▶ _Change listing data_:
»»
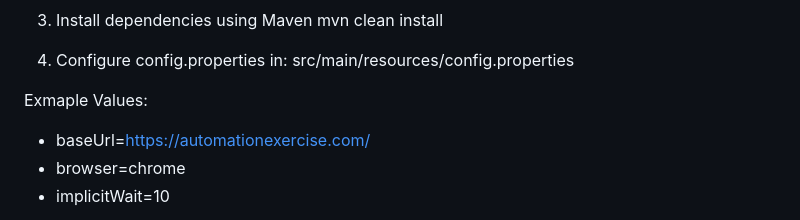
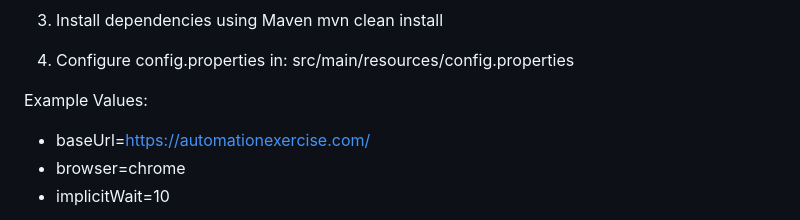
Before and after one commit to rushikeshbhivate43/Selenium-Java-Automation-Framework, a Markdown page: README.md, the part around the change. Drawn GitHub-style.

```diff
--- a/README.md
+++ b/README.md
@@ -100,7 +100,7 @@ mvn clean install
 4. Configure config.properties in:
    src/main/resources/config.properties
 
-  Exmaple Values:
+  Example Values:
 - baseUrl=https://automationexercise.com/
 - browser=chrome
 - implicitWait=10
```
««
▶ _WHAT YOU SHOULD DO_: Set down the entries above again exactly, minus any image.

▶ _PROBLEM SOLUTION_:
Before and after one commit to rushikeshbhivate43/Selenium-Java-Automation-Framework, a Markdown page: README.md, the part around the change. Drawn GitHub-style.

```diff
--- a/README.md
+++ b/README.md
@@ -100,7 +100,7 @@ mvn clean install
 4. Configure config.properties in:
    src/main/resources/config.properties
 
-  Exmaple Values:
+  Example Values:
 - baseUrl=https://automationexercise.com/
 - browser=chrome
 - implicitWait=10
```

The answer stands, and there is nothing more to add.